Aim of the task
Return only those lines of the listing in which "default" appears.
━━ Input material
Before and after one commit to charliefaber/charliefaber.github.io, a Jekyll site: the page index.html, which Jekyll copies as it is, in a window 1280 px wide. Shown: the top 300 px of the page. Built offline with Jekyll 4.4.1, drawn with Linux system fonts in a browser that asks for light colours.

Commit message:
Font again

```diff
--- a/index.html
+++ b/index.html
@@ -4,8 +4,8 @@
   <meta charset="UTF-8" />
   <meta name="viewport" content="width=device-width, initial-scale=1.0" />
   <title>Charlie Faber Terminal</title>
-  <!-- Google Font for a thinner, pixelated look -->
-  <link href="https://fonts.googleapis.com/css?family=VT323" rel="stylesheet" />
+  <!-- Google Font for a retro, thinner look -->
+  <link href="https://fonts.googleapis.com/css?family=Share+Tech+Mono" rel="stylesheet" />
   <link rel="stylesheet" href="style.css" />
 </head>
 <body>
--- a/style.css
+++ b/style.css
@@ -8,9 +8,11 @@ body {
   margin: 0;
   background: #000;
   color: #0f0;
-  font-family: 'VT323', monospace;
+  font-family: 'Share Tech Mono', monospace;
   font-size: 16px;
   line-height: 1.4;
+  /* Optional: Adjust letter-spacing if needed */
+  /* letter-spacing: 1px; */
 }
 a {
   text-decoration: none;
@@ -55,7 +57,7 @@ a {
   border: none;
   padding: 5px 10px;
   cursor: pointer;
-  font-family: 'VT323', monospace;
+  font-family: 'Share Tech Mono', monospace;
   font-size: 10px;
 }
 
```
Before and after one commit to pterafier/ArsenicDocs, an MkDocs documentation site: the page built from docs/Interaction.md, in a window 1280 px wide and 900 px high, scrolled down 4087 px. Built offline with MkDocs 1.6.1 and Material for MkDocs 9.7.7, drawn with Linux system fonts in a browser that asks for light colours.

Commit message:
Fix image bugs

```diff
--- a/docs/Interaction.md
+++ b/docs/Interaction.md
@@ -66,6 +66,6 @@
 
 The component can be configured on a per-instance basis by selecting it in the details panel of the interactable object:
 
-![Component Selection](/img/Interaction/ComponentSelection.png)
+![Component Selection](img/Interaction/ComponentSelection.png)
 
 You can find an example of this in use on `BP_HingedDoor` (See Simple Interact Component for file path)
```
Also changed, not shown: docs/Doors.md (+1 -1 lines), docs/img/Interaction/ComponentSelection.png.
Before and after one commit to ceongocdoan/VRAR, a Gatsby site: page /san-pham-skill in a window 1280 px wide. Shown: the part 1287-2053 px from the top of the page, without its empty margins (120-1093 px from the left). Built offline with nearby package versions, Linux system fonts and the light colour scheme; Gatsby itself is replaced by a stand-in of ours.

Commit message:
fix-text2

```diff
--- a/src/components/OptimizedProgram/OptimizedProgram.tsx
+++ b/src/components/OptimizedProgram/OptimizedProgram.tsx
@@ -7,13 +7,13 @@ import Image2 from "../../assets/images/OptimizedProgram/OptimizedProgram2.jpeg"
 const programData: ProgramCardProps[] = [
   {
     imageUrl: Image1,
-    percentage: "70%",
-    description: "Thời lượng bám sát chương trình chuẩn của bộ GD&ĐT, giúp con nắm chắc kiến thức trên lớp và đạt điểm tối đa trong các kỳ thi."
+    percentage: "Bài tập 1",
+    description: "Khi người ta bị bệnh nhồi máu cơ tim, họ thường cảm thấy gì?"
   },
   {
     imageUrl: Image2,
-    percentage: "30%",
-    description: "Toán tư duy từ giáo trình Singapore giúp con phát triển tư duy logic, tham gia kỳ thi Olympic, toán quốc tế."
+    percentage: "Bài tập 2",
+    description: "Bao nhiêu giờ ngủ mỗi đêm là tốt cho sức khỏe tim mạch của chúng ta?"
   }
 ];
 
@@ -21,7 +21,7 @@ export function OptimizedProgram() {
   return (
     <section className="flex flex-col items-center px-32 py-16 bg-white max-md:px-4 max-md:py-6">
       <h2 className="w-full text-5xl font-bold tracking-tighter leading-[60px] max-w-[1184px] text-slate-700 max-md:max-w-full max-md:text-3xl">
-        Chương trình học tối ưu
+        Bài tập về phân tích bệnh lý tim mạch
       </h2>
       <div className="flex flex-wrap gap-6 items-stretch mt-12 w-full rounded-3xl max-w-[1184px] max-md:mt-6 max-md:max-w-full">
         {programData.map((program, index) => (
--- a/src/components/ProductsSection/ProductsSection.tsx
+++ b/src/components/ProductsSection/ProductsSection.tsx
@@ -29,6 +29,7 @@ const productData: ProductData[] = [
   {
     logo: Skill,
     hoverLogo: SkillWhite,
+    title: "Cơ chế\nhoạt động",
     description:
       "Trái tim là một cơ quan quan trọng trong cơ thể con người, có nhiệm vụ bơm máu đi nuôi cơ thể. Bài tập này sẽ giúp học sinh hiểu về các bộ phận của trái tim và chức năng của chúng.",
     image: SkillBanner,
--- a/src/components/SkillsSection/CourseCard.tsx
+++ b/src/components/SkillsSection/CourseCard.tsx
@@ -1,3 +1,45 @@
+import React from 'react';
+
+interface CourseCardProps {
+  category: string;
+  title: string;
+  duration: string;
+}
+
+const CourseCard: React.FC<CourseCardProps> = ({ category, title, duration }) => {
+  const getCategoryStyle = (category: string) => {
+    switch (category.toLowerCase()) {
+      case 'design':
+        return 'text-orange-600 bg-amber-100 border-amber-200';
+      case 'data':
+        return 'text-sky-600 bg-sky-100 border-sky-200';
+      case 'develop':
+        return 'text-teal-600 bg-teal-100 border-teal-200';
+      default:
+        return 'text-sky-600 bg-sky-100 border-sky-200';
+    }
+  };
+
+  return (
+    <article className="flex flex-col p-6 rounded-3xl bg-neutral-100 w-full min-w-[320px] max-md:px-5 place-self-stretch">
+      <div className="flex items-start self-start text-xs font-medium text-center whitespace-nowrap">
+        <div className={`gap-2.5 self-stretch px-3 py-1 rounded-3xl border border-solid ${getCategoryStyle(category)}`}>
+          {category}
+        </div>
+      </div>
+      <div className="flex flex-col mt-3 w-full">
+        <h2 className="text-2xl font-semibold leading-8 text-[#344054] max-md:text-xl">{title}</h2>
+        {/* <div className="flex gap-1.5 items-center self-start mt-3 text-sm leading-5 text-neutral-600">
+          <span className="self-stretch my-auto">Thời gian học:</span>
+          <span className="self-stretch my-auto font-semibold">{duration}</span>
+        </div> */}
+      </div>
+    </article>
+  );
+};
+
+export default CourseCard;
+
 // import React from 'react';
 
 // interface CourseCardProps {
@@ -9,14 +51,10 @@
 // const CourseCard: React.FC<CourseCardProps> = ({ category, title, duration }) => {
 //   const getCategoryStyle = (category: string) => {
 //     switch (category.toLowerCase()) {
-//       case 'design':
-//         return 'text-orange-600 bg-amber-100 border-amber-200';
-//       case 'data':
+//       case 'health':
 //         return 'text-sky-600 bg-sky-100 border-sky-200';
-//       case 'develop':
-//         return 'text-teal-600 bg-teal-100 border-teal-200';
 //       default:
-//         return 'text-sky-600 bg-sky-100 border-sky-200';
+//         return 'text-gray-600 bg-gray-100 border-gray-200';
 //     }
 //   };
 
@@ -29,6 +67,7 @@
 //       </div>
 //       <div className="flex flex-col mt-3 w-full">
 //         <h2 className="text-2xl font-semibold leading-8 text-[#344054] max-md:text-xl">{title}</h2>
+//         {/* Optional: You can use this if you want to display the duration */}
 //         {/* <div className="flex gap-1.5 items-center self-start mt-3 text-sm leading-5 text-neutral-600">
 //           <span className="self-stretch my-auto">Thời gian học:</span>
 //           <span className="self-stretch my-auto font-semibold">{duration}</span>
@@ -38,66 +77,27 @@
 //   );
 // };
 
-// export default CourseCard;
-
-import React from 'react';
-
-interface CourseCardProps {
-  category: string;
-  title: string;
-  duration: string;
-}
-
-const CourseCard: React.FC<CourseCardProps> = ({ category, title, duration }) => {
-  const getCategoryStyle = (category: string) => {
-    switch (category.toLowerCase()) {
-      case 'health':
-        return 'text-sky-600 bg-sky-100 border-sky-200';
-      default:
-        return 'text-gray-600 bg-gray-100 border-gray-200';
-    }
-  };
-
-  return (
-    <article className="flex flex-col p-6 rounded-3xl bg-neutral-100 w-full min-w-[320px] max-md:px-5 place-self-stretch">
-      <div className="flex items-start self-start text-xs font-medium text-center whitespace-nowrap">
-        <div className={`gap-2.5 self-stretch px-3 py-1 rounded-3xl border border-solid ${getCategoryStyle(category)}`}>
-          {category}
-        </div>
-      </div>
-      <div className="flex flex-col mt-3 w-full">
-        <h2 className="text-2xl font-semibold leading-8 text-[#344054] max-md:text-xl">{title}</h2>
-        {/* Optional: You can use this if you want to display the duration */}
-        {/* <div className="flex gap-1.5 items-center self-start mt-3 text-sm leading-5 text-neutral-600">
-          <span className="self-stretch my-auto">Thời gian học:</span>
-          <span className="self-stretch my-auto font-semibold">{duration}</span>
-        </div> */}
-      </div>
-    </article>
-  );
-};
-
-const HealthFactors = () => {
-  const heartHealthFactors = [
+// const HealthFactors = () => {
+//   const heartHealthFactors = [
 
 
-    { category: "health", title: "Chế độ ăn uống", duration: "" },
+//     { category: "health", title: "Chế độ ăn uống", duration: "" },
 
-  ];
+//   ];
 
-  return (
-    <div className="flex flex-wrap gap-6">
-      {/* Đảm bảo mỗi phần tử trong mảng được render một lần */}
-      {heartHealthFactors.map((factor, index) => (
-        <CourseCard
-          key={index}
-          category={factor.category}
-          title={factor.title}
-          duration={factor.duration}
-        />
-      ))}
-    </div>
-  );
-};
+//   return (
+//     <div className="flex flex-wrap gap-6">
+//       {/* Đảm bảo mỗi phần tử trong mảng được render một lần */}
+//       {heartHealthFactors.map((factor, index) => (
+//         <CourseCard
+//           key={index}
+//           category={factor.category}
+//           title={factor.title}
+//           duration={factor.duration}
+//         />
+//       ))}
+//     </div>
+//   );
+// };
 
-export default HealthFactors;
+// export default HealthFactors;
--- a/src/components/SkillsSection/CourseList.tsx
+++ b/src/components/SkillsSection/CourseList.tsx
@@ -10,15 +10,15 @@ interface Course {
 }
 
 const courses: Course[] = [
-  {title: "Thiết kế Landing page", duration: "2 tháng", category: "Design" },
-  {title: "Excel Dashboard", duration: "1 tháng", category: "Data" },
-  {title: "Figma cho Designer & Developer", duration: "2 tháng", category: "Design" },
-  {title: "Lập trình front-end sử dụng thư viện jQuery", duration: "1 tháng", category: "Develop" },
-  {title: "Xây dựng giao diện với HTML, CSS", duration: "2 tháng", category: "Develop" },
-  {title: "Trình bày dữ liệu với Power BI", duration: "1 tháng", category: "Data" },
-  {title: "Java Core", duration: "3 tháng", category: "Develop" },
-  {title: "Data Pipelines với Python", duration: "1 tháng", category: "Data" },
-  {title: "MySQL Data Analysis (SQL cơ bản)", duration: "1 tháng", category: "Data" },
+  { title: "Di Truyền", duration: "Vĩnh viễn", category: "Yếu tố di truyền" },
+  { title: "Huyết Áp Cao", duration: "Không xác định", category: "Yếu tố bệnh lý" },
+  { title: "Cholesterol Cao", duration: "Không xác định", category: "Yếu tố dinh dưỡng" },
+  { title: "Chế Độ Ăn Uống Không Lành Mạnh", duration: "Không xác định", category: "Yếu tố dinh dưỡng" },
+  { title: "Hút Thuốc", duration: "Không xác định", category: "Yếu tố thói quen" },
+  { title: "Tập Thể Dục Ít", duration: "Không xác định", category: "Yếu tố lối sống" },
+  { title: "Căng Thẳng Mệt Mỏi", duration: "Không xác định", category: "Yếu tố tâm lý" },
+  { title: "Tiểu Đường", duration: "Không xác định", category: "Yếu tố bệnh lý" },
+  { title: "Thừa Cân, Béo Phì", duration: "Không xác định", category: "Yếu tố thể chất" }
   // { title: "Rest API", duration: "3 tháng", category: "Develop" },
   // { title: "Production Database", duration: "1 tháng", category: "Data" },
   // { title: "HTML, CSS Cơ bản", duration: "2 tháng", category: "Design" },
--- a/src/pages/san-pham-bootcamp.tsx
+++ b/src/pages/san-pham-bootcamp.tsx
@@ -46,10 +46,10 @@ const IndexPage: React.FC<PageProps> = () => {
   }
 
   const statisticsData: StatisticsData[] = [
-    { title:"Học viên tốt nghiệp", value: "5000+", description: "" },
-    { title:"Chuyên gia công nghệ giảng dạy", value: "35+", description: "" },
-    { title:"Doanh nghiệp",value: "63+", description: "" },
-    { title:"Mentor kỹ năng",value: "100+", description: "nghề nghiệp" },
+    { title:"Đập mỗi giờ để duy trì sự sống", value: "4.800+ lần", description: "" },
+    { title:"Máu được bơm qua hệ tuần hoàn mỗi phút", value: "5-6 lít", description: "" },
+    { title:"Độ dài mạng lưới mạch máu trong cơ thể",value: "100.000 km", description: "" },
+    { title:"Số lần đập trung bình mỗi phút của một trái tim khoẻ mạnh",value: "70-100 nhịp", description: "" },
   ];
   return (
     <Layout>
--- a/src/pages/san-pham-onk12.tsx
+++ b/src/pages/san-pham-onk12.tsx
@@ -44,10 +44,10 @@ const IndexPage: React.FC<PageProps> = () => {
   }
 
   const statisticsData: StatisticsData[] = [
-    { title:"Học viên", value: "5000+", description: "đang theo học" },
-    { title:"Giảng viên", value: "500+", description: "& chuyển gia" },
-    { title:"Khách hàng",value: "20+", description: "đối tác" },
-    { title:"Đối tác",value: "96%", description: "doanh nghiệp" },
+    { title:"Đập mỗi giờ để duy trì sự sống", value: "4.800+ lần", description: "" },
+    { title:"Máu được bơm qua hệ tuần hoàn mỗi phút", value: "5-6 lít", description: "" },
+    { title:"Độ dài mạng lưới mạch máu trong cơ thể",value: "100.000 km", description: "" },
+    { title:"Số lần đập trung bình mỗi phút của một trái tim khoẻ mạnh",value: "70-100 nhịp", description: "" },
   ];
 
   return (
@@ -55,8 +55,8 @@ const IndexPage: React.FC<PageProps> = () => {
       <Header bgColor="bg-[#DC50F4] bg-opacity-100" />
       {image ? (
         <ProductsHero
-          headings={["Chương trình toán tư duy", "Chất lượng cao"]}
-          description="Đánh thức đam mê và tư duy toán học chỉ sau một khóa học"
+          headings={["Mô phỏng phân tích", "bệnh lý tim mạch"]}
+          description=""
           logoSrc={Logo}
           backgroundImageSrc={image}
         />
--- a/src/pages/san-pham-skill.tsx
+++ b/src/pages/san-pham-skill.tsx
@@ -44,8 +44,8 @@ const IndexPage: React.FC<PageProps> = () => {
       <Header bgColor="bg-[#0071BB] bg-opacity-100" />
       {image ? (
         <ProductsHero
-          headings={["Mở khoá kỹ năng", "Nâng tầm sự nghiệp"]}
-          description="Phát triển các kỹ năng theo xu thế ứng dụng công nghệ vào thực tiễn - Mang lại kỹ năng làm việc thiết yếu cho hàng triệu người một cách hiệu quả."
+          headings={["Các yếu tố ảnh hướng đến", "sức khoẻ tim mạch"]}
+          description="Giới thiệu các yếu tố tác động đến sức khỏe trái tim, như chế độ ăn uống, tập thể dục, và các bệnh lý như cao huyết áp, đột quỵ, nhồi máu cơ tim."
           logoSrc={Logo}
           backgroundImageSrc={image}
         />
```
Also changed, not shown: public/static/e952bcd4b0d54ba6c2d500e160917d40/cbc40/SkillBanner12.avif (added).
━━━━
Your response
+      default:
+export default CourseCard;
 //       default:
-// export default CourseCard;
-      default:
-export default HealthFactors;
+// export default HealthFactors;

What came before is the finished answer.